However, in June 2023, Denmark, the Netherlands and the United States agreed to join forces to provide training to Ukrainian pilots on the F-16 aircraft, with the aim of enabling them to undertake combat missions at the earliest opportunity.

In addition, Denmark announced in late August that it would provide Ukraine with 19 of its legacy F-16 fighters to aid Kyiv as part of a multinational aircraft and training programme to deliver combat air to the Ukrainian Air Force.

Overcoming the language barrier with limited time

The Lockheed Martin F-16 Fighting Falcon is one of the world’s most prolific fighter aircraft.

The F-16 Block 70/72 – a fourth-generation platform enhanced with fifth-generation capabilities – is the latest production configuration; it has been ordered by five countries so far. The upgrade increases new configuration’s structural life by 50% when compared to previous F-16 production standard.

Advanced equipment fitted on the current build of the F-16 includes Honeywell colour flat-panel liquid crystal multifunction displays, digital terrain system, modular mission computer, colour video camera to record the pilot’s view of the head-up display, a colour triple-deck video recorder and an enhanced programmable display generator.

The aircraft has nine hardpoints for weapons payloads: one at each wing tip, three under each wing, and one centre line under the fuselage.
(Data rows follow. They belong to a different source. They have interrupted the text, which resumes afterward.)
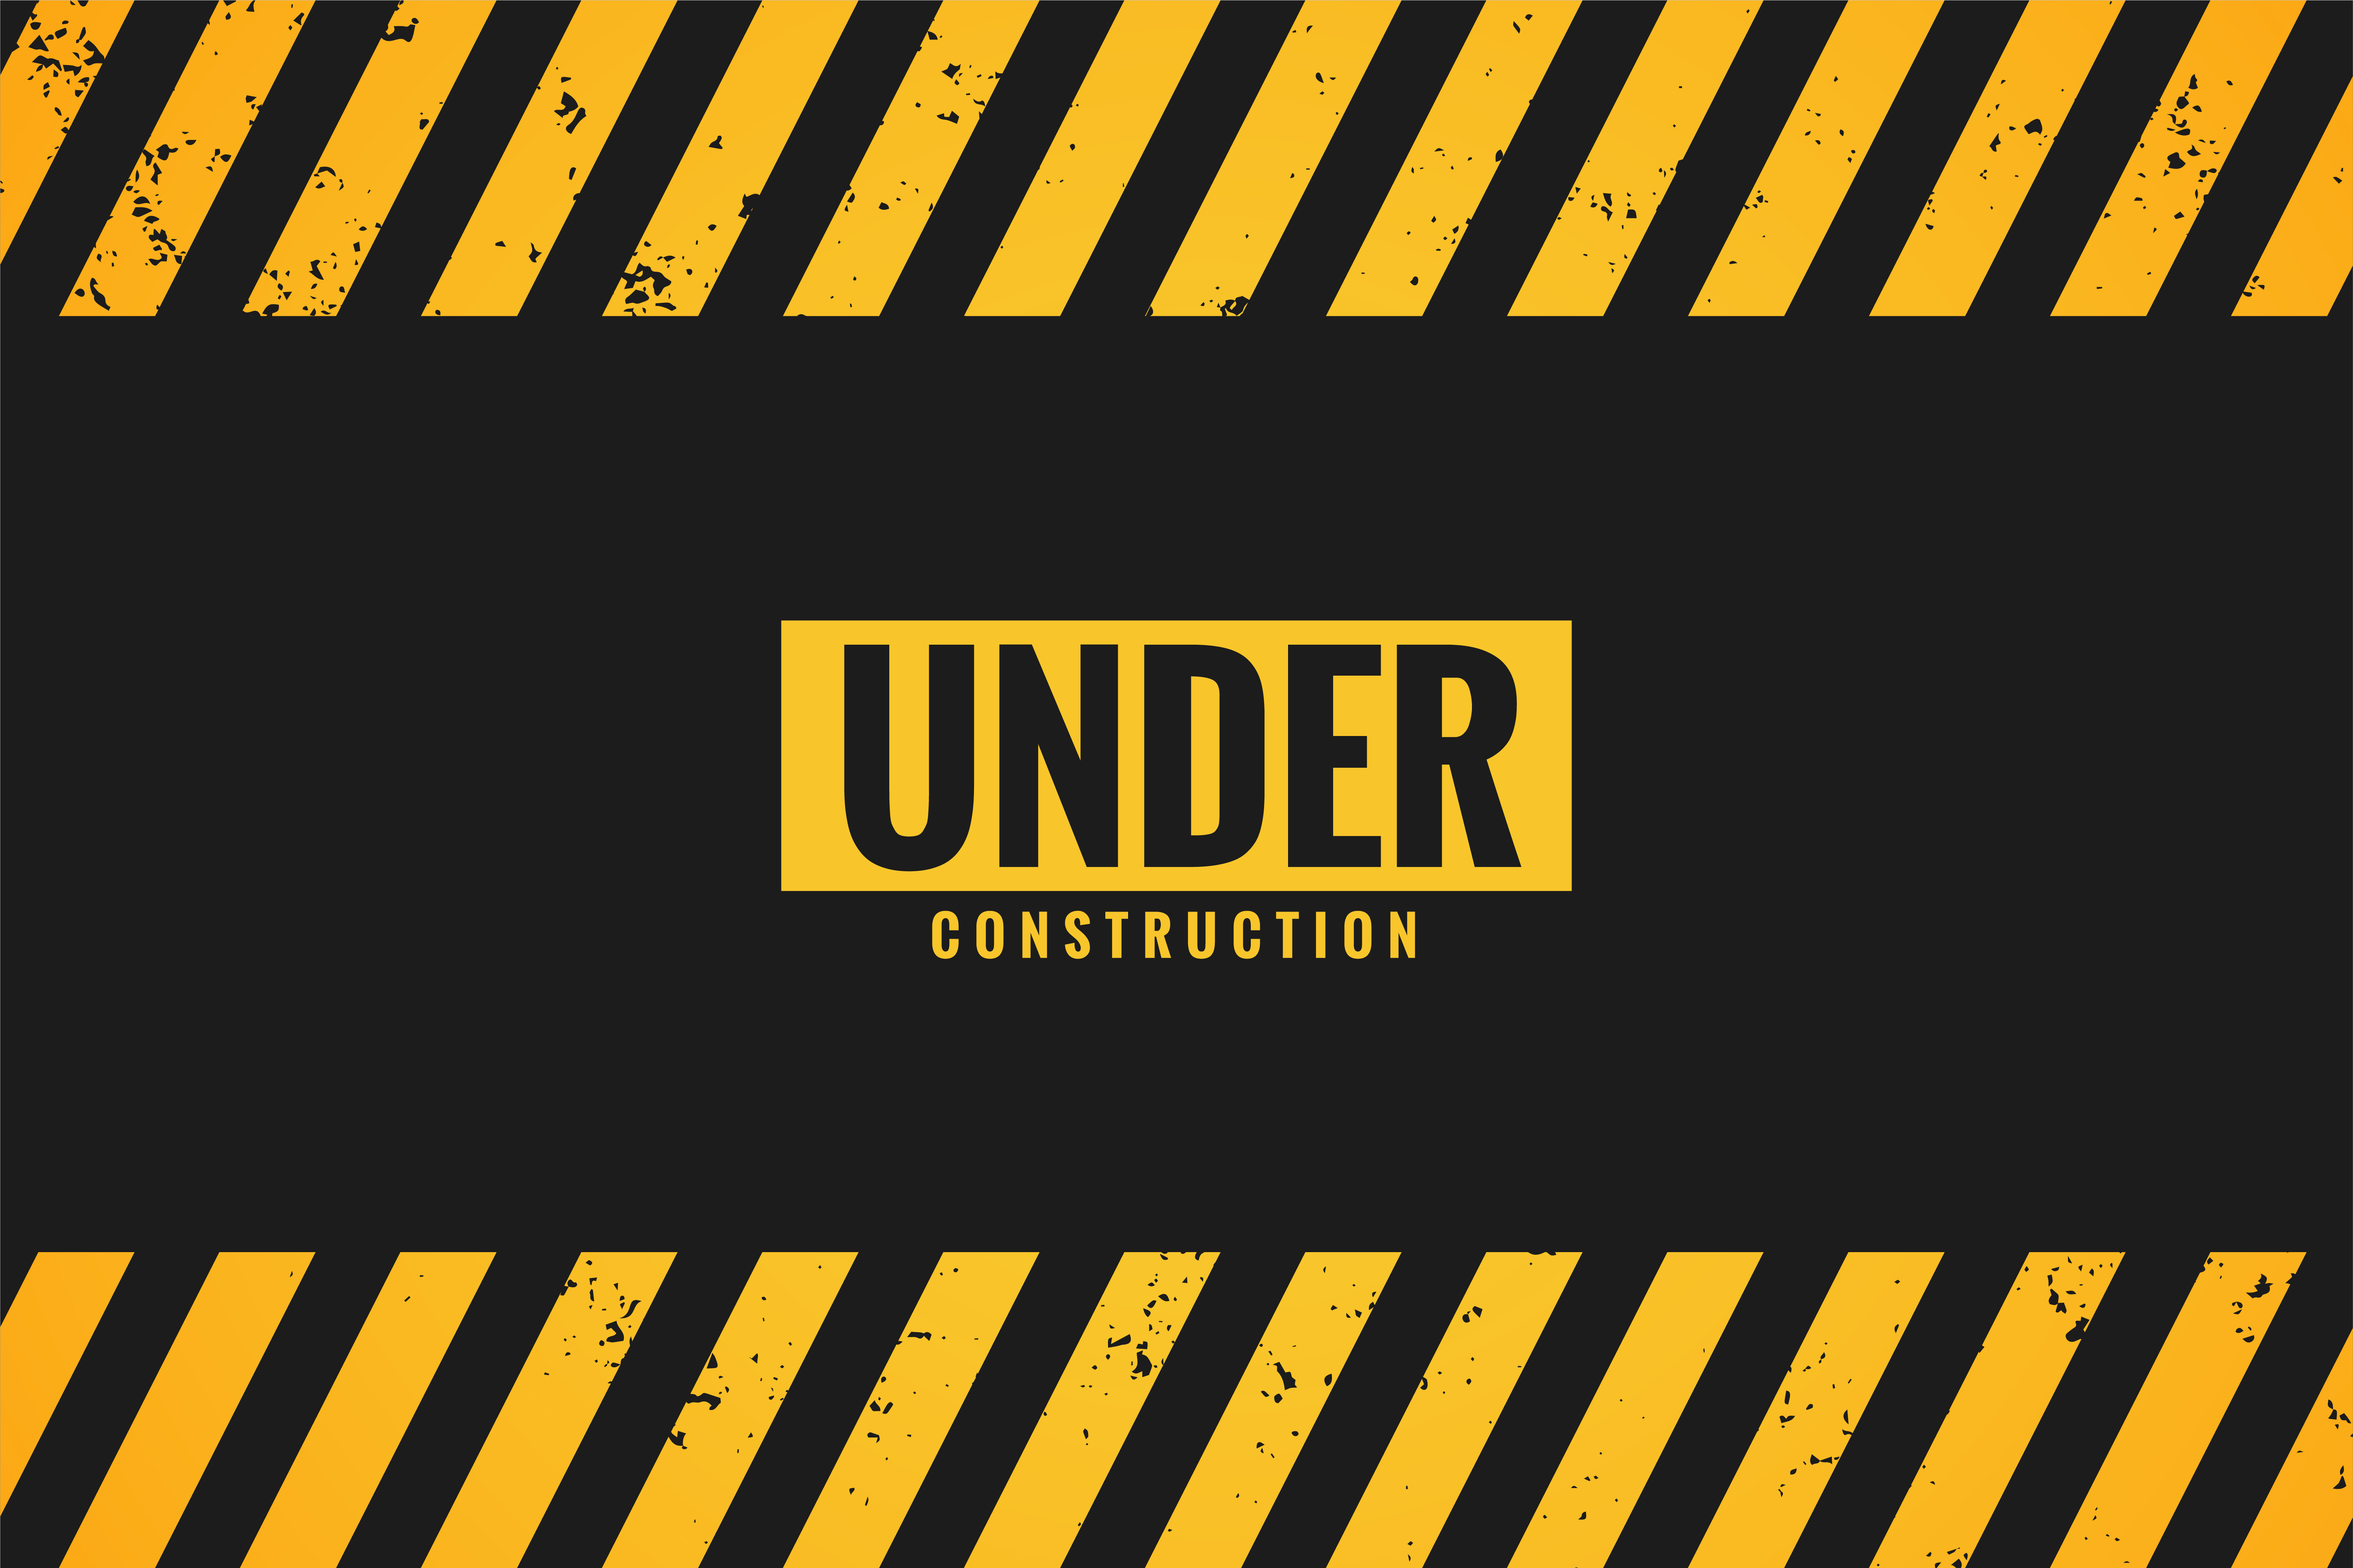
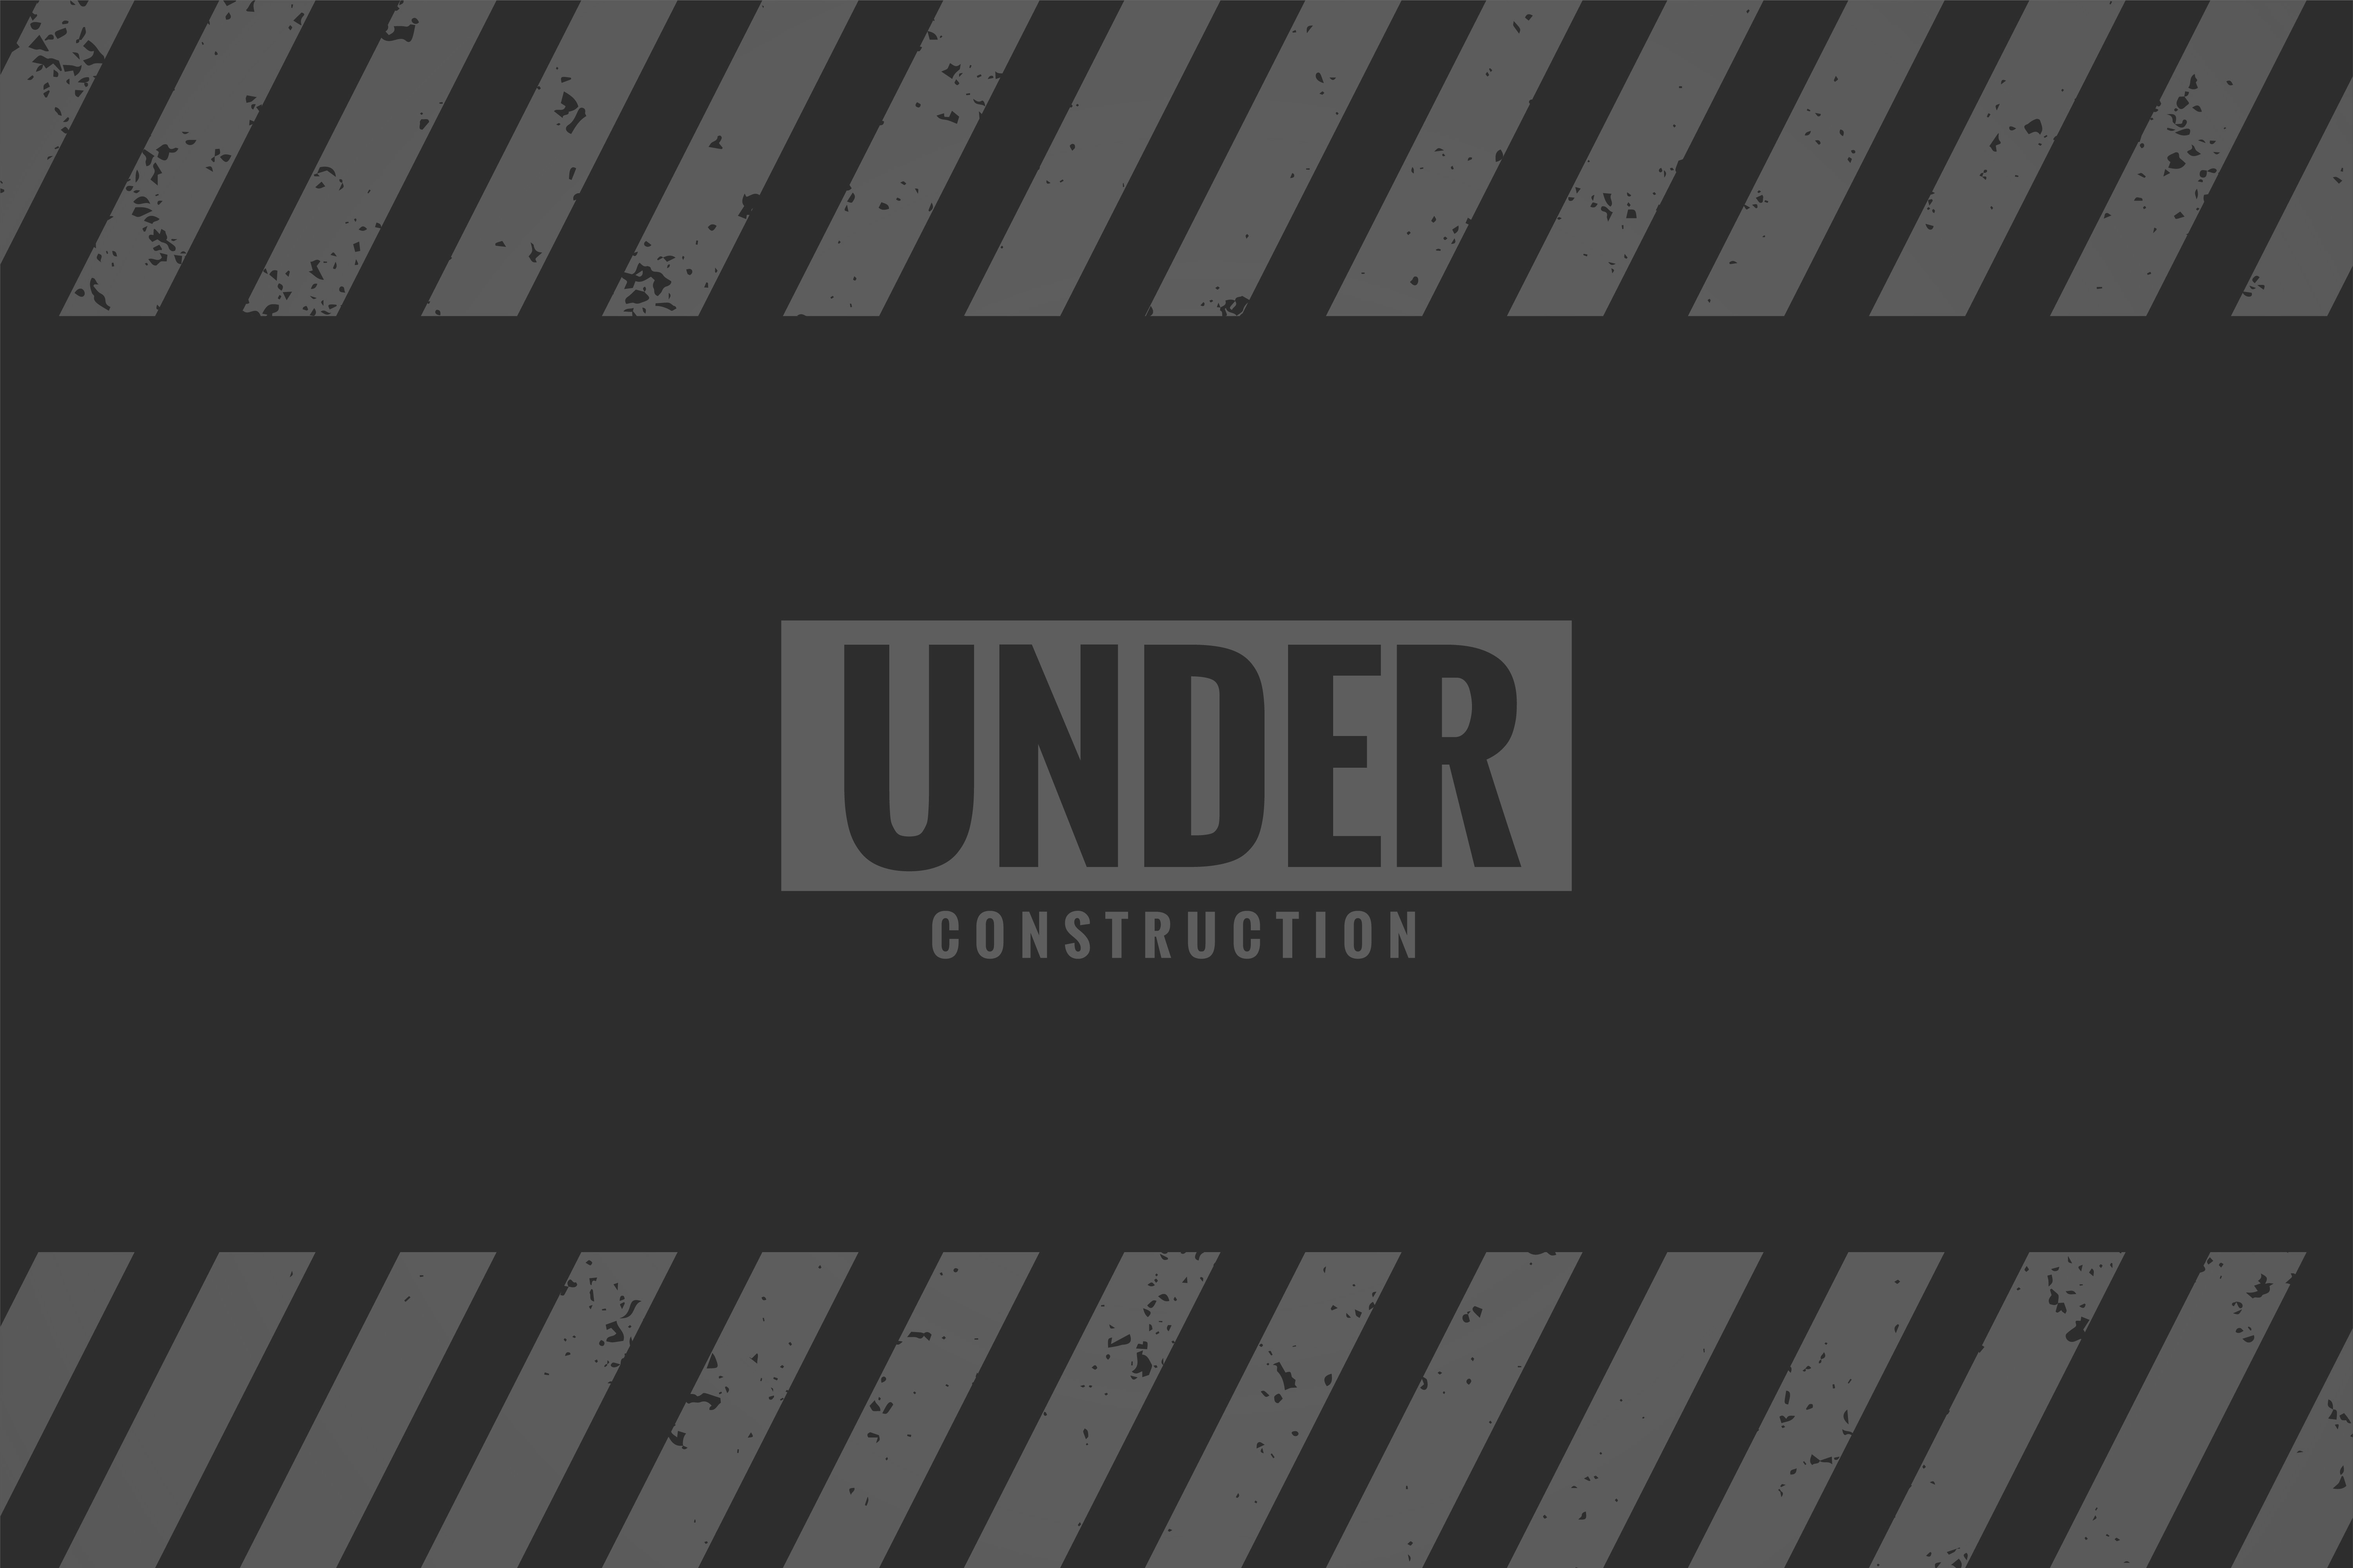
TBD: videos and news pages

Changed region(s): [[0.0, 0.7811, 1.0, 1.0], [0.0, 0.0, 1.0, 0.2187], [0.3116, 0.3749, 0.6856, 0.6248]]

diff --git a/src/app/pages/videos/videos.component.html b/src/app/pages/videos/videos.component.html
@@ -1,1 +1,2 @@
-<p>videos works!</p>
+<app-background-image-section [backgroundImage]="'/assets/under-construction.jpeg'" [backgroundColor]="'#000000'">
+</app-background-image-section>

diff --git a/src/app/pages/news/news.component.html b/src/app/pages/news/news.component.html
@@ -1,1 +1,2 @@
-<p>news works!</p>
+<app-background-image-section [backgroundImage]="'/assets/under-construction.jpeg'" [backgroundColor]="'#000000'">
+</app-background-image-section>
Compared with Ukraine’s legacy fleet of MiG-29 Fulcrum fighter jets, with 13 additional units that Slovakia provided in April this year, the Russian-manufactured jets lack the fourth-generation performance of the F-16, which is said to be in use until the 2060s.